## EXERCISE INSTRUCTIONS
Please copy out the lines in the entries that contain "padding".

## RECORDS FOR THIS TASK
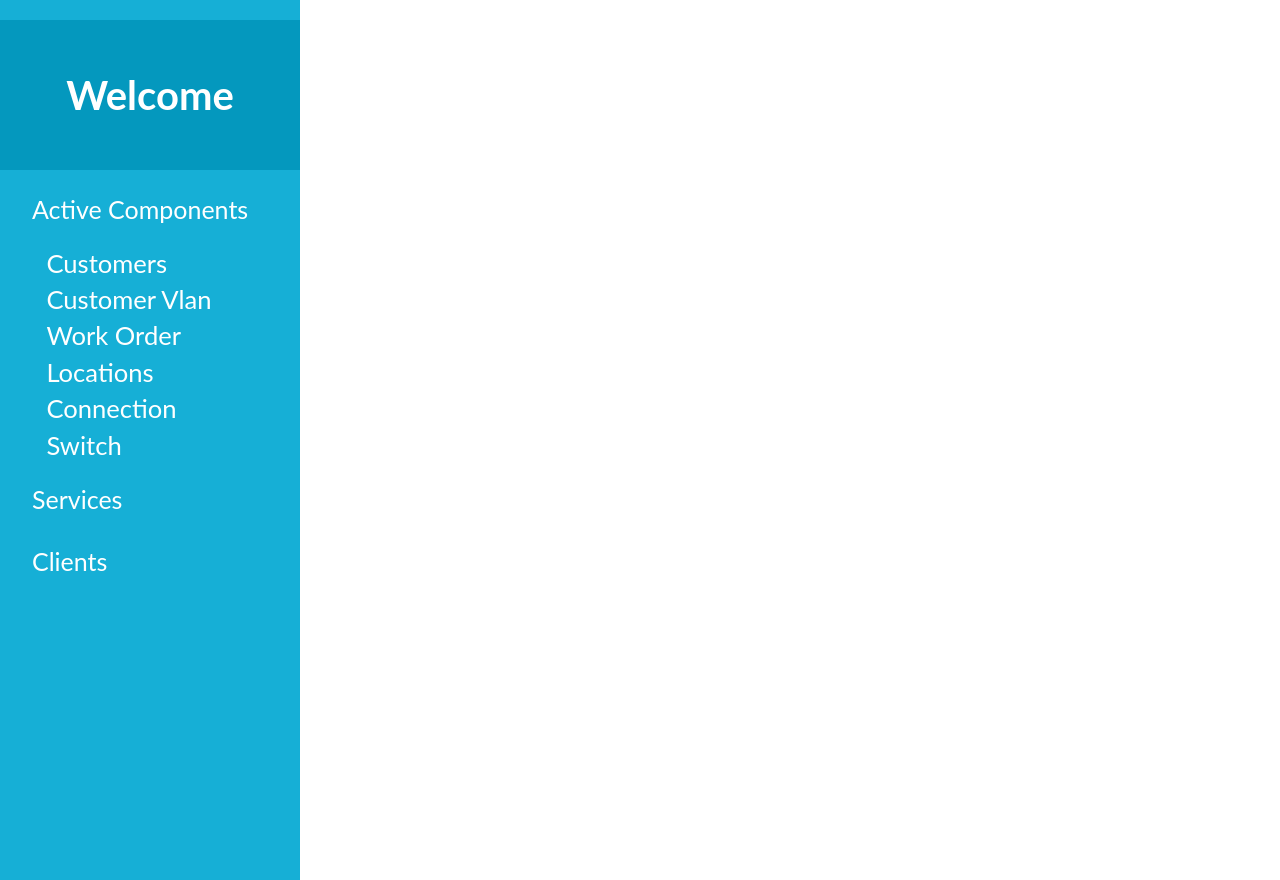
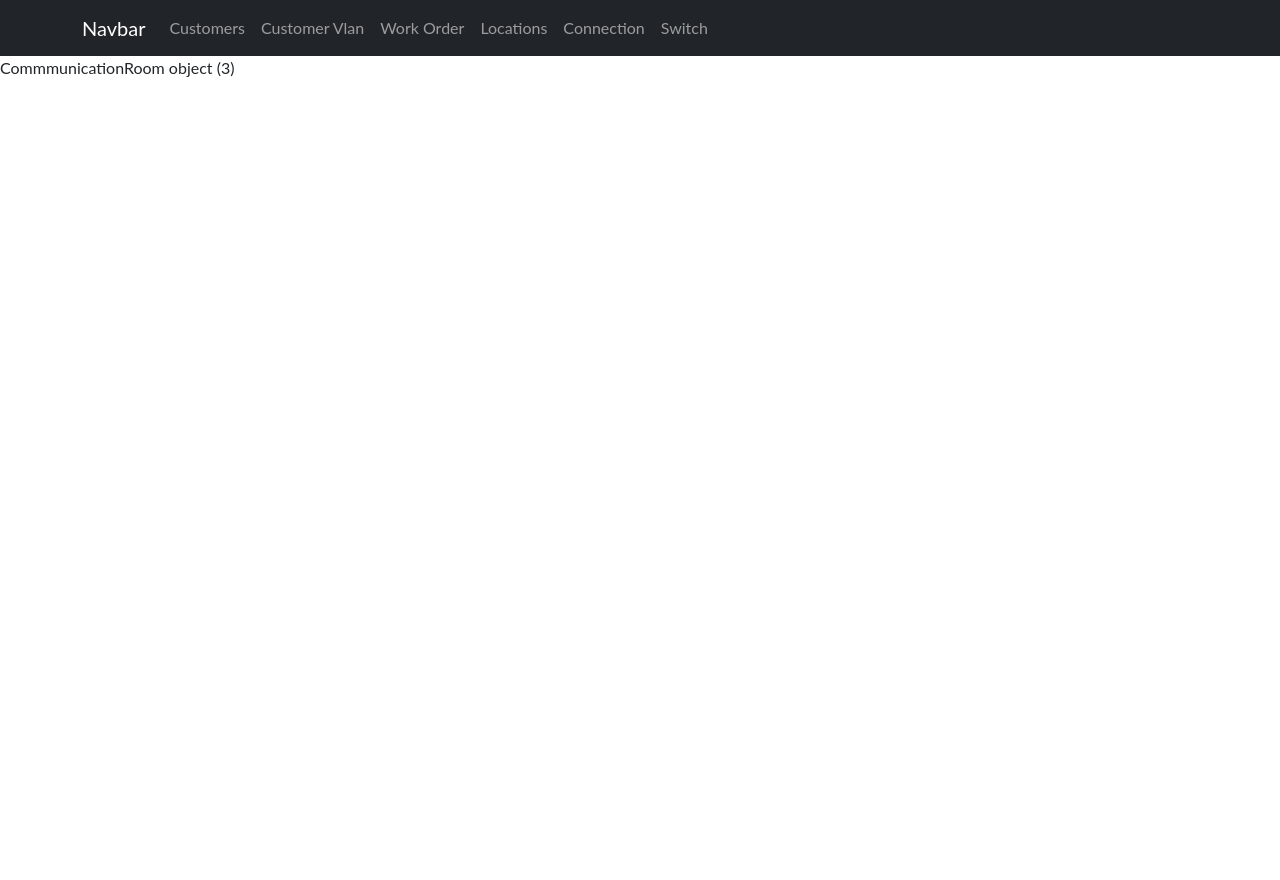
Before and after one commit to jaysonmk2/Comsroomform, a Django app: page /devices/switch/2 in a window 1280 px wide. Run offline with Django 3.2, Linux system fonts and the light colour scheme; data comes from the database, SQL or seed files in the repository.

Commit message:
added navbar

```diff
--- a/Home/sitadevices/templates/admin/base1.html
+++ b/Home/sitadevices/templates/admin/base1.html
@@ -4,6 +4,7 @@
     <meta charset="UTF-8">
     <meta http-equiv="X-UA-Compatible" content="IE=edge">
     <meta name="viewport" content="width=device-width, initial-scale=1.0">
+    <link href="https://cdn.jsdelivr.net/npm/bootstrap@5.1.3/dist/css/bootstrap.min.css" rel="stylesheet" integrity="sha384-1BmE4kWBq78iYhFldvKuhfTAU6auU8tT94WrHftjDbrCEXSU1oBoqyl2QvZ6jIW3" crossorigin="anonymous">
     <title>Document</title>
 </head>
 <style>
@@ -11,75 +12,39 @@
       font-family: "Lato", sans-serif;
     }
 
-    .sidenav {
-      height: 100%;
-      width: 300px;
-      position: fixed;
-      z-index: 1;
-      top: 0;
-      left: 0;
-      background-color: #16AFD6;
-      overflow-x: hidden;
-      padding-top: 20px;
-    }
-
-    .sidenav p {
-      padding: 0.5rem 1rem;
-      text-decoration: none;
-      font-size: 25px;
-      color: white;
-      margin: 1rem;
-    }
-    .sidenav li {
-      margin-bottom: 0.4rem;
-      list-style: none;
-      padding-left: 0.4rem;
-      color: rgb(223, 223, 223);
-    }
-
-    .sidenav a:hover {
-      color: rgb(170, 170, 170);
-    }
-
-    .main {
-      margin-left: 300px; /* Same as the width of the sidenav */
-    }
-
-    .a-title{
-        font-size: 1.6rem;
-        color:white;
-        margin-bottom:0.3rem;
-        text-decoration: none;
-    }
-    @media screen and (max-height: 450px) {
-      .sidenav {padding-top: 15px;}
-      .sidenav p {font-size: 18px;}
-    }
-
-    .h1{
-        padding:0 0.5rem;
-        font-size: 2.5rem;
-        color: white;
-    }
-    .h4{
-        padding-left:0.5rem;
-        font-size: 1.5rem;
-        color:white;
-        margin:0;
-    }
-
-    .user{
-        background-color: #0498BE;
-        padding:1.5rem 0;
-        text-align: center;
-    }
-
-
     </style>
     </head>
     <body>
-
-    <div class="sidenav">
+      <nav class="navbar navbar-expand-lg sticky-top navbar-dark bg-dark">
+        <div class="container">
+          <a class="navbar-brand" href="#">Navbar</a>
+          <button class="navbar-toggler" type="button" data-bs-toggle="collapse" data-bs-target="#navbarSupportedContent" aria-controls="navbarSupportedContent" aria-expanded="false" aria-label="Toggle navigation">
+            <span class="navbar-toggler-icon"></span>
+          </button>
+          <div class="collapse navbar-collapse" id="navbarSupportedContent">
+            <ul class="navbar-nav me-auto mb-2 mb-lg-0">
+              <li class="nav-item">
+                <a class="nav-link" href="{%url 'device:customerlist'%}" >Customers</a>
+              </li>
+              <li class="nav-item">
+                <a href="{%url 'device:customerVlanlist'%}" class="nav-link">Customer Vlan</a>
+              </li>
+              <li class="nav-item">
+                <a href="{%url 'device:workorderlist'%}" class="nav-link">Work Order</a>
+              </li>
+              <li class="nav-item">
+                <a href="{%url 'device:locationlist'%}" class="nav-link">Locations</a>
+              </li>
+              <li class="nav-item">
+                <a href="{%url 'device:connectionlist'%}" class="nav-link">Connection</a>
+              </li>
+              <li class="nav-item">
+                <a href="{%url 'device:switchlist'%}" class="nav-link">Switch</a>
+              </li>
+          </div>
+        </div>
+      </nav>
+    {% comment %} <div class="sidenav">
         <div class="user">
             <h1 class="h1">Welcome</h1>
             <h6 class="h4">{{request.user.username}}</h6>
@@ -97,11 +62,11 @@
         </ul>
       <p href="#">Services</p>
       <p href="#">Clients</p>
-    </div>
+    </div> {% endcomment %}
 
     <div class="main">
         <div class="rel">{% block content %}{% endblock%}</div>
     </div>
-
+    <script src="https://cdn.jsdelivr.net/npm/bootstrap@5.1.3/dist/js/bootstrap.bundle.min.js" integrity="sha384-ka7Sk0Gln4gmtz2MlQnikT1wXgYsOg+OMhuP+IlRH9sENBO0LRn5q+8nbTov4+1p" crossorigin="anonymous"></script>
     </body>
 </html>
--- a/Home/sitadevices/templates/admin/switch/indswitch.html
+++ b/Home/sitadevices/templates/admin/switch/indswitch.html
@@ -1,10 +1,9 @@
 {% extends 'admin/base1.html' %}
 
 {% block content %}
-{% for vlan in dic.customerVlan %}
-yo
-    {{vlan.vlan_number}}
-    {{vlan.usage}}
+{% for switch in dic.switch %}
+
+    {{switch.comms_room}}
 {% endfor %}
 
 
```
---
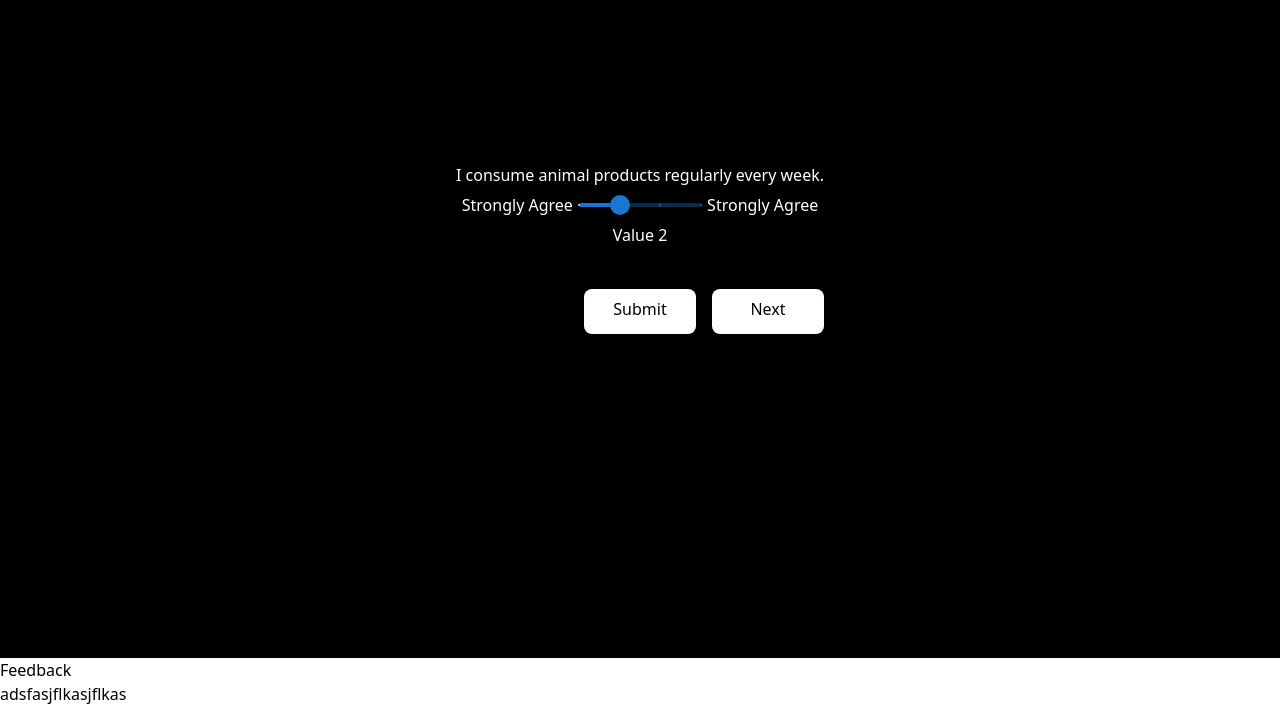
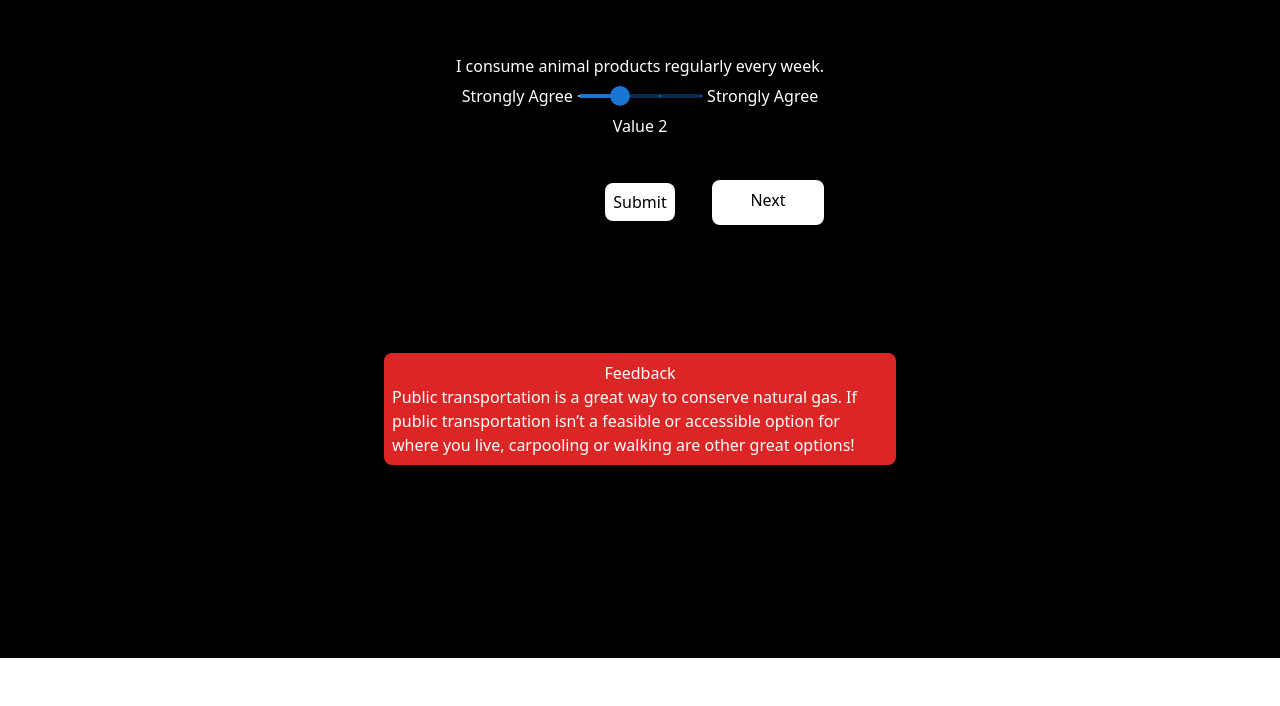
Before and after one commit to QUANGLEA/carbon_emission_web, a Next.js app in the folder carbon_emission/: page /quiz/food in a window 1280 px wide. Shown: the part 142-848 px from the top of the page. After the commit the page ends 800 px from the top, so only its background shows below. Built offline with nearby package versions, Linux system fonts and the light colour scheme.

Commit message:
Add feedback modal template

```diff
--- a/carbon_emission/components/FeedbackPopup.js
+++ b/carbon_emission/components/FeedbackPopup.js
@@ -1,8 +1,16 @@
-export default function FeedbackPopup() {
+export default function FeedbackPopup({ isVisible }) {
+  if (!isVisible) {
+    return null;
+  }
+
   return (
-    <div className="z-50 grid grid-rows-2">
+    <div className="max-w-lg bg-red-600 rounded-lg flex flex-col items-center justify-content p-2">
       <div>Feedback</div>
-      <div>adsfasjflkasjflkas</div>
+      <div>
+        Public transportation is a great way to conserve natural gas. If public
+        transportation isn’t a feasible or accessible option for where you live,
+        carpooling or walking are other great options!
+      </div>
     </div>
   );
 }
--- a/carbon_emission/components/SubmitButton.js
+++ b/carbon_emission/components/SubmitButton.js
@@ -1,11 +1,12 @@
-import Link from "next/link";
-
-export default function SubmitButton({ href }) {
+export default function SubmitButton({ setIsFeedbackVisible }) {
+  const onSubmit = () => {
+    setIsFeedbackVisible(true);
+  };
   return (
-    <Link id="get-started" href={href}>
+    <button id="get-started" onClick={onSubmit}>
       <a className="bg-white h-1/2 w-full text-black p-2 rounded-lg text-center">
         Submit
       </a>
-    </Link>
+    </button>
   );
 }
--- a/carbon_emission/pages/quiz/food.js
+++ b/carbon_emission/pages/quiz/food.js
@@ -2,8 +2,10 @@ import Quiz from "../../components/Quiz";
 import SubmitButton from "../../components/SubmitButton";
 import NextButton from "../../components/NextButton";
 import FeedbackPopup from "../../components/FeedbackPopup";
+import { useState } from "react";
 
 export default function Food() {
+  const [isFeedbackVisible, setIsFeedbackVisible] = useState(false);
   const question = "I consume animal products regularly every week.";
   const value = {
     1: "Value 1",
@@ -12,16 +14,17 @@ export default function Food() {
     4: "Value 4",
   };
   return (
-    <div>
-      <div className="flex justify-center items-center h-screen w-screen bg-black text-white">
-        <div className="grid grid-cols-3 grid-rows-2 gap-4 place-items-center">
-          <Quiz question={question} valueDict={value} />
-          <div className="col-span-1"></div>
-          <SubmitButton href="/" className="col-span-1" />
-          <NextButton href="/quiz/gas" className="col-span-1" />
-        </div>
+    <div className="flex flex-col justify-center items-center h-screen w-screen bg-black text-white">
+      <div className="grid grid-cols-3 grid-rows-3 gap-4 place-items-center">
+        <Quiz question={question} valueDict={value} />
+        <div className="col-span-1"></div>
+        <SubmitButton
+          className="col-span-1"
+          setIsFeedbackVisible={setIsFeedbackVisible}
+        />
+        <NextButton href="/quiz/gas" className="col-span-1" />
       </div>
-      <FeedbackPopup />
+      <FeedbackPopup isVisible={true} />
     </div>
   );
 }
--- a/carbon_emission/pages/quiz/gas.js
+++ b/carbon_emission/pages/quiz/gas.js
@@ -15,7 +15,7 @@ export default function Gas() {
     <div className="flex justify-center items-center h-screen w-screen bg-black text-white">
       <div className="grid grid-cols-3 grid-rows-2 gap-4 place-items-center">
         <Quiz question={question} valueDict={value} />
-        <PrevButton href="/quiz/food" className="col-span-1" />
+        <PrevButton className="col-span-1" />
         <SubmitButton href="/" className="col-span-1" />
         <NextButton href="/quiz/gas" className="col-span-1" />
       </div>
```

## SOLUTION TO THE PROBLEM
-      padding-top: 20px;
-      padding: 0.5rem 1rem;
-      padding-left: 0.4rem;
-      .sidenav {padding-top: 15px;}
-        padding:0 0.5rem;
-        padding-left:0.5rem;
-        padding:1.5rem 0;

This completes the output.